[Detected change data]
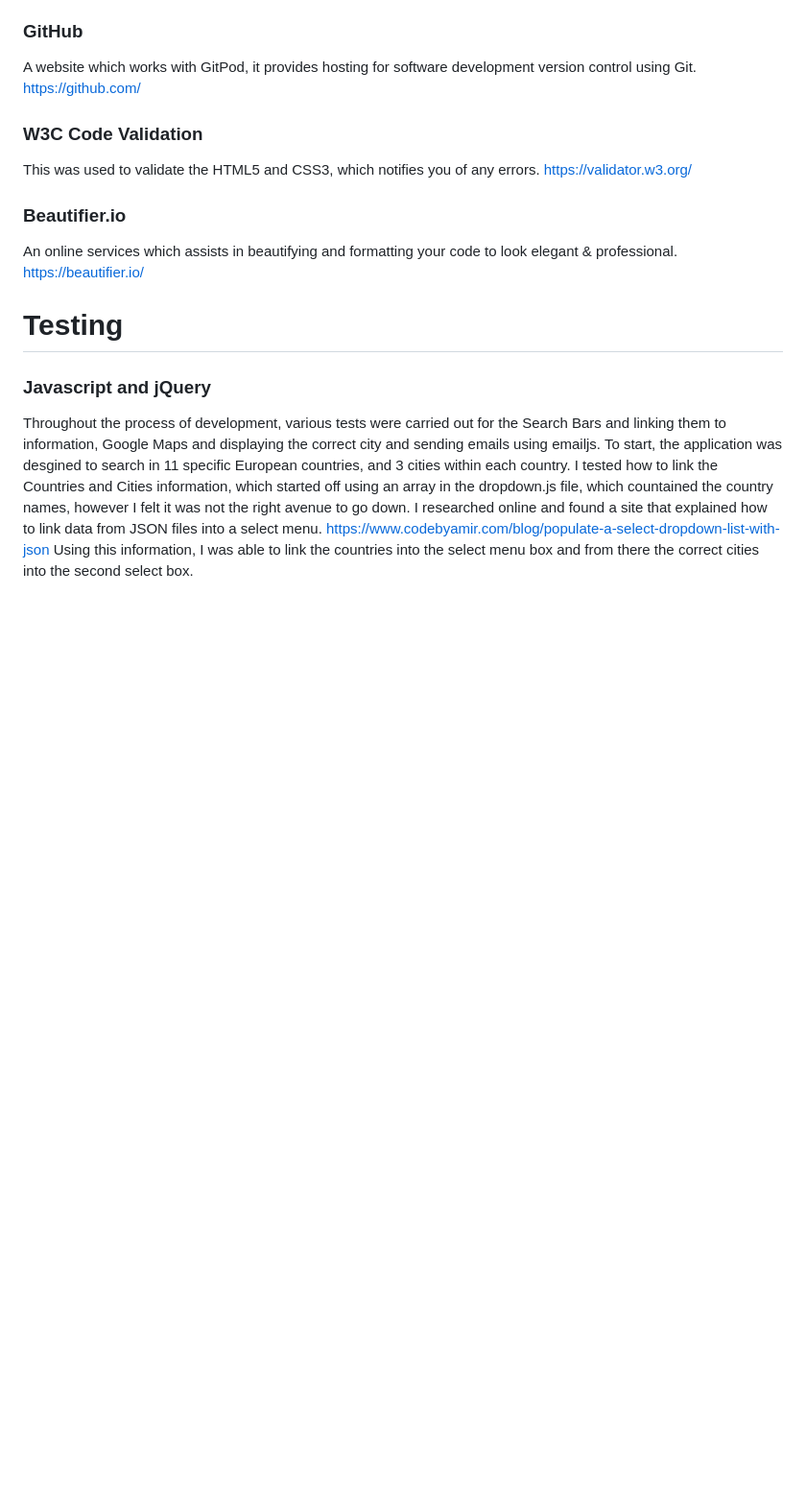
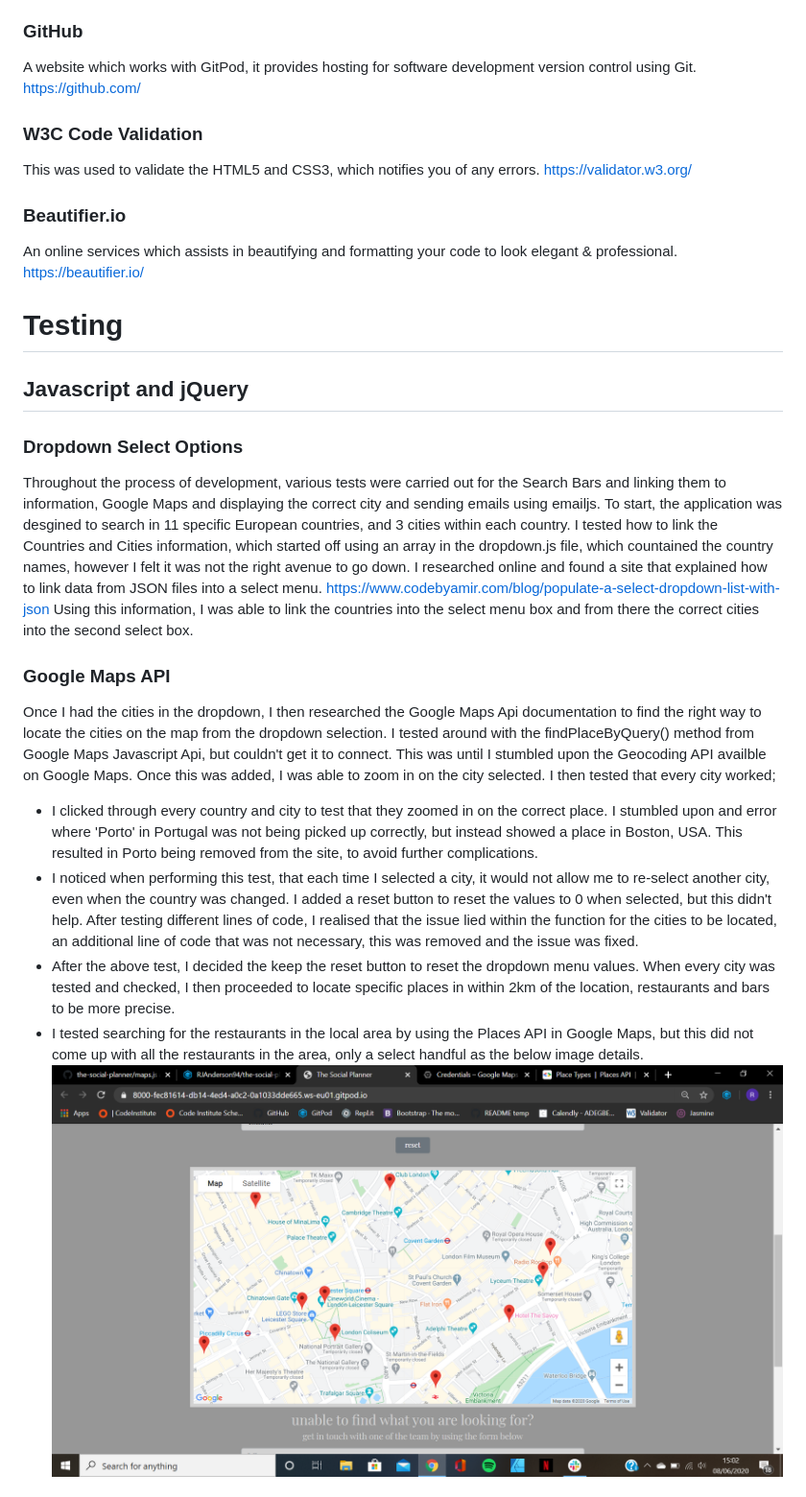
Before and after one commit to Code-Institute-Submissions/the-social-planner, a Markdown page: README.md, the part around the change printed below. Shown: that part at 96% size. GitHub-like rendering; pictures changed too: assets/images/london.png (added); blank space fills up the shorter version.

```diff
--- a/README.md
+++ b/README.md
@@ -48,9 +48,20 @@ This was used to validate the HTML5 and CSS3, which notifies you of any errors.
 An online services which assists in beautifying and formatting your code to look elegant & professional. https://beautifier.io/
 
 # Testing
-### Javascript and jQuery
+## Javascript and jQuery
+### Dropdown Select Options
 Throughout the process of development, various tests were carried out for the Search Bars and linking them to information, Google Maps and displaying the correct city and sending emails using emailjs.
 To start, the application was desgined to search in 11 specific European countries, and 3 cities within each country. I tested how to link the Countries and Cities information, which started off using an array in the dropdown.js file, which countained the country names, however I felt it was not the right avenue to go down.
 I researched online and found a site that explained how to link data from JSON files into a select menu. https://www.codebyamir.com/blog/populate-a-select-dropdown-list-with-json
 Using this information, I was able to link the countries into the select menu box and from there the correct cities into the second select box.
+### Google Maps API
+Once I had the cities in the dropdown, I then researched the Google Maps Api documentation to find the right way to locate the cities on the map from the dropdown selection.
+I tested around with the findPlaceByQuery() method from Google Maps Javascript Api, but couldn't get it to connect. This was until I stumbled upon the Geocoding API availble on Google Maps.
+Once this was added, I was able to zoom in on the city selected. I then tested that every city worked;
+- I clicked through every country and city to test that they zoomed in on the correct place. I stumbled upon and error where 'Porto' in Portugal was not being picked up correctly, but instead showed a place in Boston, USA. This resulted in Porto being removed from the site, to avoid further complications.
+- I noticed when performing this test, that each time I selected a city, it would not allow me to re-select another city, even when the country was changed. I added a reset button to reset the values to 0 when selected, but this didn't help. After testing different lines of code, I realised that the issue lied within the function for the cities to be located, an additional line of code that was not necessary, this was removed and the issue was fixed.
+- After the above test, I decided the keep the reset button to reset the dropdown menu values.
+When every city was tested and checked, I then proceeded to locate specific places in within 2km of the location, restaurants and bars to be more precise.
+- I tested searching for the restaurants in the local area by using the Places API in Google Maps, but this did not come up with all the restaurants in the area, only a select handful as the below image details.
+![London Markers](assets/images/london.png)
 
```
Also changed, not shown: other parts of README.md (+15 -7 lines), assets/images/email1.png (added), assets/images/email2.png (added), assets/js/2020-05-30.png (added), 1 other file.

| YOUR TASK |
State the number of lines in the records that contain the string "within", and nothing more.

| THE ANSWER |
3